HOW TO COMPLETE THIS TASK> What you return should match the entries below exactly, only without the images.

TASK INPUT>
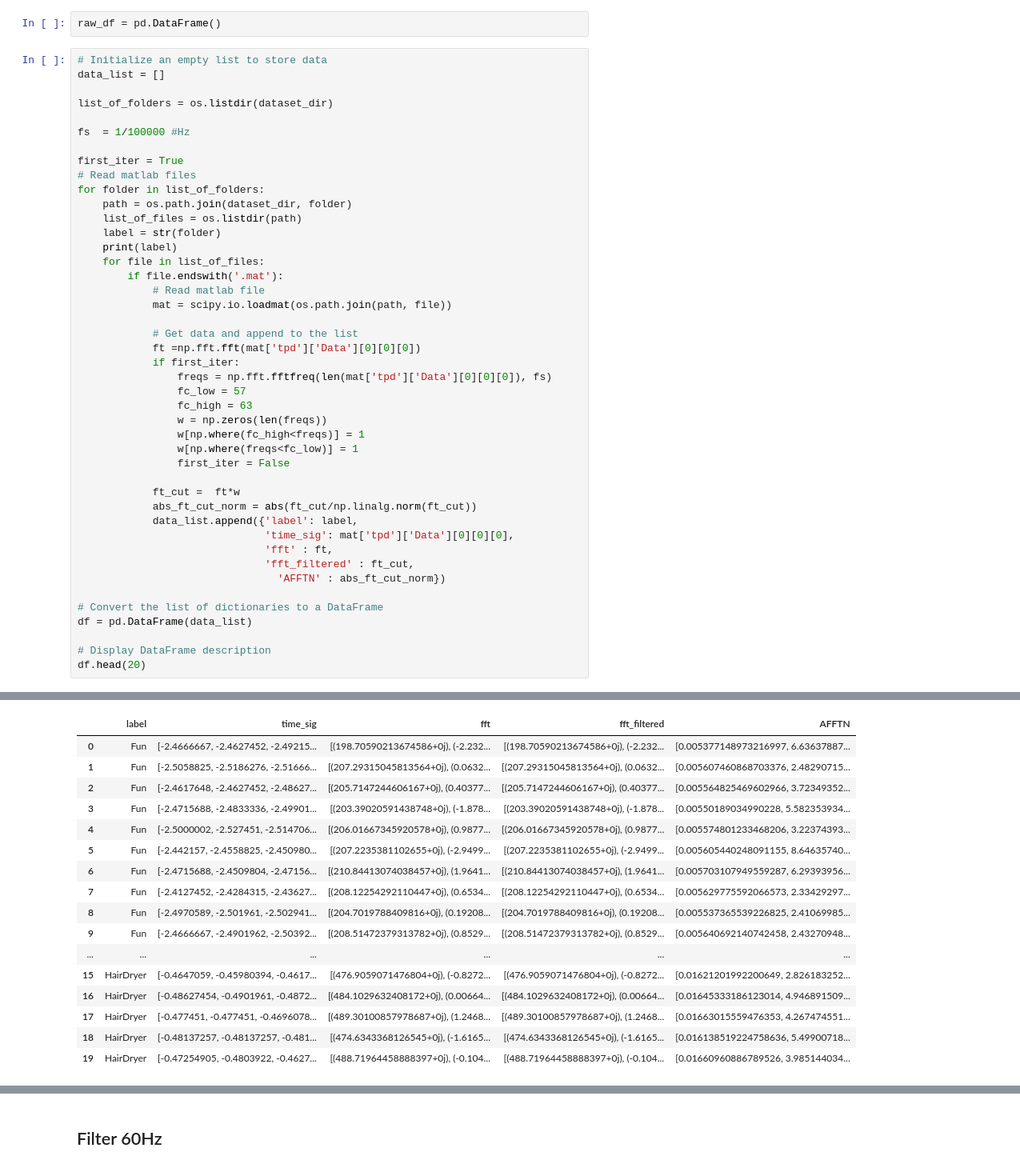
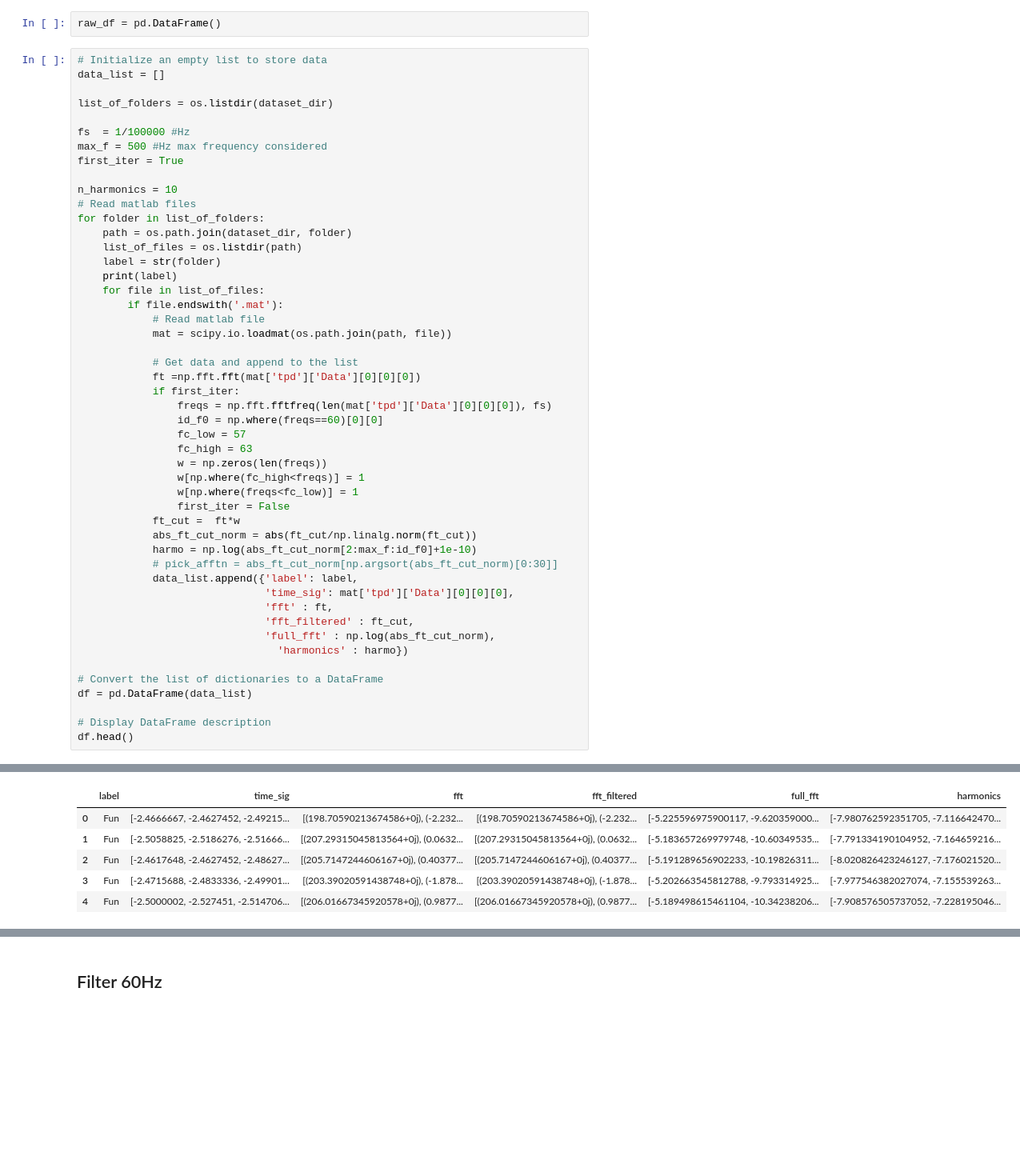
Before and after one commit to davidaleprog/loads_classif, a Jupyter notebook: loads_classif.ipynb, the cells around one changed output, grey strips where cells are left out. Shown at 80% size. Saved outputs shown, nothing was run; the diff lists cells and outputs as text; blank space fills up the shorter version.

```diff
--- a/loads_classif.ipynb
+++ b/loads_classif.ipynb
@@ -24,8 +24,10 @@ data_list = []
 list_of_folders = os.listdir(dataset_dir)
 
 fs  = 1/100000 #Hz
+max_f = 500 #Hz max frequency considered
+first_iter = True
 
-first_iter = True
+n_harmonics = 10
 # Read matlab files
 for folder in list_of_folders:
     path = os.path.join(dataset_dir, folder)
@@ -41,26 +43,29 @@ for folder in list_of_folders:
             ft =np.fft.fft(mat['tpd']['Data'][0][0][0])
             if first_iter:
                 freqs = np.fft.fftfreq(len(mat['tpd']['Data'][0][0][0]), fs)
+                id_f0 = np.where(freqs==60)[0][0]
                 fc_low = 57
                 fc_high = 63
                 w = np.zeros(len(freqs))
                 w[np.where(fc_high<freqs)] = 1
                 w[np.where(freqs<fc_low)] = 1
                 first_iter = False
-
             ft_cut =  ft*w
             abs_ft_cut_norm = abs(ft_cut/np.linalg.norm(ft_cut))
+            harmo = np.log(abs_ft_cut_norm[2:max_f:id_f0]+1e-10)
+            # pick_afftn = abs_ft_cut_norm[np.argsort(abs_ft_cut_norm)[0:30]]
             data_list.append({'label': label,
                               'time_sig': mat['tpd']['Data'][0][0][0],
                               'fft' : ft,
                               'fft_filtered' : ft_cut,
-                                'AFFTN' : abs_ft_cut_norm})
+                              'full_fft' : np.log(abs_ft_cut_norm),
+                                'harmonics' : harmo})
 
 # Convert the list of dictionaries to a DataFrame
 df = pd.DataFrame(data_list)
 
 # Display DataFrame description
-df.head(20)
+df.head()
 # %% [output]
 Fun
 HairDryer
@@ -70,17 +75,6 @@ Refrigirator
-|  | label | time_sig | fft | fft_filtered | AFFTN |
-| 0 | Fun | [-2.4666667, -2.4627452, -2.49215... | [(198.70590213674586+0j), (-2.232... | [(198.70590213674586+0j), (-2.232... | [0.005377148973216997, 6.63637887... |
-| 1 | Fun | [-2.5058825, -2.5186276, -2.51666... | [(207.29315045813564+0j), (0.0632... | [(207.29315045813564+0j), (0.0632... | [0.005607460868703376, 2.48290715... |
-| 2 | Fun | [-2.4617648, -2.4627452, -2.48627... | [(205.7147244606167+0j), (0.40377... | [(205.7147244606167+0j), (0.40377... | [0.005564825469602966, 3.72349352... |
-| 3 | Fun | [-2.4715688, -2.4833336, -2.49901... | [(203.39020591438748+0j), (-1.878... | [(203.39020591438748+0j), (-1.878... | [0.00550189034990228, 5.582353934... |
-| 4 | Fun | [-2.5000002, -2.527451, -2.514706... | [(206.01667345920578+0j), (0.9877... | [(206.01667345920578+0j), (0.9877... | [0.005574801233468206, 3.22374393... |
-| 5 | Fun | [-2.442157, -2.4558825, -2.450980... | [(207.2235381102655+0j), (-2.9499... | [(207.2235381102655+0j), (-2.9499... | [0.005605440248091155, 8.64635740... |
-| 6 | Fun | [-2.4715688, -2.4509804, -2.47156... | [(210.84413074038457+0j), (1.9641... | [(210.84413074038457+0j), (1.9641... | [0.005703107949559287, 6.29393956... |
-| 7 | Fun | [-2.4127452, -2.4284315, -2.43627... | [(208.12254292110447+0j), (0.6534... | [(208.12254292110447+0j), (0.6534... | [0.005629775592066573, 2.33429297... |
-| 8 | Fun | [-2.4970589, -2.501961, -2.502941... | [(204.7019788409816+0j), (0.19208... | [(204.7019788409816+0j), (0.19208... | [0.005537365539226825, 2.41069985... |
-| 9 | Fun | [-2.4666667, -2.4901962, -2.50392... | [(208.51472379313782+0j), (0.8529... | [(208.51472379313782+0j), (0.8529... | [0.005640692140742458, 2.43270948... |
-| ... | ... | ... | ... | ... | ... |
-| 15 | HairDryer | [-0.4647059, -0.45980394, -0.4617... | [(476.9059071476804+0j), (-0.8272... | [(476.9059071476804+0j), (-0.8272... | [0.01621201992200649, 2.826183252... |
-| 16 | HairDryer | [-0.48627454, -0.4901961, -0.4872... | [(484.1029632408172+0j), (0.00664... | [(484.1029632408172+0j), (0.00664... | [0.01645333186123014, 4.946891509... |
-| 17 | HairDryer | [-0.477451, -0.477451, -0.4696078... | [(489.30100857978687+0j), (1.2468... | [(489.30100857978687+0j), (1.2468... | [0.01663015559476353, 4.267474551... |
-| 18 | HairDryer | [-0.48137257, -0.48137257, -0.481... | [(474.6343368126545+0j), (-1.6165... | [(474.6343368126545+0j), (-1.6165... | [0.016138519224758636, 5.49900718... |
-| 19 | HairDryer | [-0.47254905, -0.4803922, -0.4627... | [(488.71964458888397+0j), (-0.104... | [(488.71964458888397+0j), (-0.104... | [0.01660960886789526, 3.985144034... |
+|  | label | time_sig | fft | fft_filtered | full_fft | harmonics |
+| 0 | Fun | [-2.4666667, -2.4627452, -2.49215... | [(198.70590213674586+0j), (-2.232... | [(198.70590213674586+0j), (-2.232... | [-5.225596975900117, -9.620359000... | [-7.980762592351705, -7.116642470... |
+| 1 | Fun | [-2.5058825, -2.5186276, -2.51666... | [(207.29315045813564+0j), (0.0632... | [(207.29315045813564+0j), (0.0632... | [-5.183657269979748, -10.60349535... | [-7.791334190104952, -7.164659216... |
+| 2 | Fun | [-2.4617648, -2.4627452, -2.48627... | [(205.7147244606167+0j), (0.40377... | [(205.7147244606167+0j), (0.40377... | [-5.191289656902233, -10.19826311... | [-8.020826423246127, -7.176021520... |
+| 3 | Fun | [-2.4715688, -2.4833336, -2.49901... | [(203.39020591438748+0j), (-1.878... | [(203.39020591438748+0j), (-1.878... | [-5.202663545812788, -9.793314925... | [-7.977546382027074, -7.155539263... |
+| 4 | Fun | [-2.5000002, -2.527451, -2.514706... | [(206.01667345920578+0j), (0.9877... | [(206.01667345920578+0j), (0.9877... | [-5.189498615461104, -10.34238206... | [-7.908576505737052, -7.228195046... |
```
Also changed, not shown: parts of 18 cells of this notebook.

RESULT OF THE EXERCISE>
Before and after one commit to davidaleprog/loads_classif, a Jupyter notebook: loads_classif.ipynb, the cells around one changed output, grey strips where cells are left out. Shown at 80% size. Saved outputs shown, nothing was run; the diff lists cells and outputs as text; blank space fills up the shorter version.

```diff
--- a/loads_classif.ipynb
+++ b/loads_classif.ipynb
@@ -24,8 +24,10 @@ data_list = []
 list_of_folders = os.listdir(dataset_dir)
 
 fs  = 1/100000 #Hz
+max_f = 500 #Hz max frequency considered
+first_iter = True
 
-first_iter = True
+n_harmonics = 10
 # Read matlab files
 for folder in list_of_folders:
     path = os.path.join(dataset_dir, folder)
@@ -41,26 +43,29 @@ for folder in list_of_folders:
             ft =np.fft.fft(mat['tpd']['Data'][0][0][0])
             if first_iter:
                 freqs = np.fft.fftfreq(len(mat['tpd']['Data'][0][0][0]), fs)
+                id_f0 = np.where(freqs==60)[0][0]
                 fc_low = 57
                 fc_high = 63
                 w = np.zeros(len(freqs))
                 w[np.where(fc_high<freqs)] = 1
                 w[np.where(freqs<fc_low)] = 1
                 first_iter = False
-
             ft_cut =  ft*w
             abs_ft_cut_norm = abs(ft_cut/np.linalg.norm(ft_cut))
+            harmo = np.log(abs_ft_cut_norm[2:max_f:id_f0]+1e-10)
+            # pick_afftn = abs_ft_cut_norm[np.argsort(abs_ft_cut_norm)[0:30]]
             data_list.append({'label': label,
                               'time_sig': mat['tpd']['Data'][0][0][0],
                               'fft' : ft,
                               'fft_filtered' : ft_cut,
-                                'AFFTN' : abs_ft_cut_norm})
+                              'full_fft' : np.log(abs_ft_cut_norm),
+                                'harmonics' : harmo})
 
 # Convert the list of dictionaries to a DataFrame
 df = pd.DataFrame(data_list)
 
 # Display DataFrame description
-df.head(20)
+df.head()
 # %% [output]
 Fun
 HairDryer
@@ -70,17 +75,6 @@ Refrigirator
-|  | label | time_sig | fft | fft_filtered | AFFTN |
-| 0 | Fun | [-2.4666667, -2.4627452, -2.49215... | [(198.70590213674586+0j), (-2.232... | [(198.70590213674586+0j), (-2.232... | [0.005377148973216997, 6.63637887... |
-| 1 | Fun | [-2.5058825, -2.5186276, -2.51666... | [(207.29315045813564+0j), (0.0632... | [(207.29315045813564+0j), (0.0632... | [0.005607460868703376, 2.48290715... |
-| 2 | Fun | [-2.4617648, -2.4627452, -2.48627... | [(205.7147244606167+0j), (0.40377... | [(205.7147244606167+0j), (0.40377... | [0.005564825469602966, 3.72349352... |
-| 3 | Fun | [-2.4715688, -2.4833336, -2.49901... | [(203.39020591438748+0j), (-1.878... | [(203.39020591438748+0j), (-1.878... | [0.00550189034990228, 5.582353934... |
-| 4 | Fun | [-2.5000002, -2.527451, -2.514706... | [(206.01667345920578+0j), (0.9877... | [(206.01667345920578+0j), (0.9877... | [0.005574801233468206, 3.22374393... |
-| 5 | Fun | [-2.442157, -2.4558825, -2.450980... | [(207.2235381102655+0j), (-2.9499... | [(207.2235381102655+0j), (-2.9499... | [0.005605440248091155, 8.64635740... |
-| 6 | Fun | [-2.4715688, -2.4509804, -2.47156... | [(210.84413074038457+0j), (1.9641... | [(210.84413074038457+0j), (1.9641... | [0.005703107949559287, 6.29393956... |
-| 7 | Fun | [-2.4127452, -2.4284315, -2.43627... | [(208.12254292110447+0j), (0.6534... | [(208.12254292110447+0j), (0.6534... | [0.005629775592066573, 2.33429297... |
-| 8 | Fun | [-2.4970589, -2.501961, -2.502941... | [(204.7019788409816+0j), (0.19208... | [(204.7019788409816+0j), (0.19208... | [0.005537365539226825, 2.41069985... |
-| 9 | Fun | [-2.4666667, -2.4901962, -2.50392... | [(208.51472379313782+0j), (0.8529... | [(208.51472379313782+0j), (0.8529... | [0.005640692140742458, 2.43270948... |
-| ... | ... | ... | ... | ... | ... |
-| 15 | HairDryer | [-0.4647059, -0.45980394, -0.4617... | [(476.9059071476804+0j), (-0.8272... | [(476.9059071476804+0j), (-0.8272... | [0.01621201992200649, 2.826183252... |
-| 16 | HairDryer | [-0.48627454, -0.4901961, -0.4872... | [(484.1029632408172+0j), (0.00664... | [(484.1029632408172+0j), (0.00664... | [0.01645333186123014, 4.946891509... |
-| 17 | HairDryer | [-0.477451, -0.477451, -0.4696078... | [(489.30100857978687+0j), (1.2468... | [(489.30100857978687+0j), (1.2468... | [0.01663015559476353, 4.267474551... |
-| 18 | HairDryer | [-0.48137257, -0.48137257, -0.481... | [(474.6343368126545+0j), (-1.6165... | [(474.6343368126545+0j), (-1.6165... | [0.016138519224758636, 5.49900718... |
-| 19 | HairDryer | [-0.47254905, -0.4803922, -0.4627... | [(488.71964458888397+0j), (-0.104... | [(488.71964458888397+0j), (-0.104... | [0.01660960886789526, 3.985144034... |
+|  | label | time_sig | fft | fft_filtered | full_fft | harmonics |
+| 0 | Fun | [-2.4666667, -2.4627452, -2.49215... | [(198.70590213674586+0j), (-2.232... | [(198.70590213674586+0j), (-2.232... | [-5.225596975900117, -9.620359000... | [-7.980762592351705, -7.116642470... |
+| 1 | Fun | [-2.5058825, -2.5186276, -2.51666... | [(207.29315045813564+0j), (0.0632... | [(207.29315045813564+0j), (0.0632... | [-5.183657269979748, -10.60349535... | [-7.791334190104952, -7.164659216... |
+| 2 | Fun | [-2.4617648, -2.4627452, -2.48627... | [(205.7147244606167+0j), (0.40377... | [(205.7147244606167+0j), (0.40377... | [-5.191289656902233, -10.19826311... | [-8.020826423246127, -7.176021520... |
+| 3 | Fun | [-2.4715688, -2.4833336, -2.49901... | [(203.39020591438748+0j), (-1.878... | [(203.39020591438748+0j), (-1.878... | [-5.202663545812788, -9.793314925... | [-7.977546382027074, -7.155539263... |
+| 4 | Fun | [-2.5000002, -2.527451, -2.514706... | [(206.01667345920578+0j), (0.9877... | [(206.01667345920578+0j), (0.9877... | [-5.189498615461104, -10.34238206... | [-7.908576505737052, -7.228195046... |
```
Also changed, not shown: parts of 18 cells of this notebook.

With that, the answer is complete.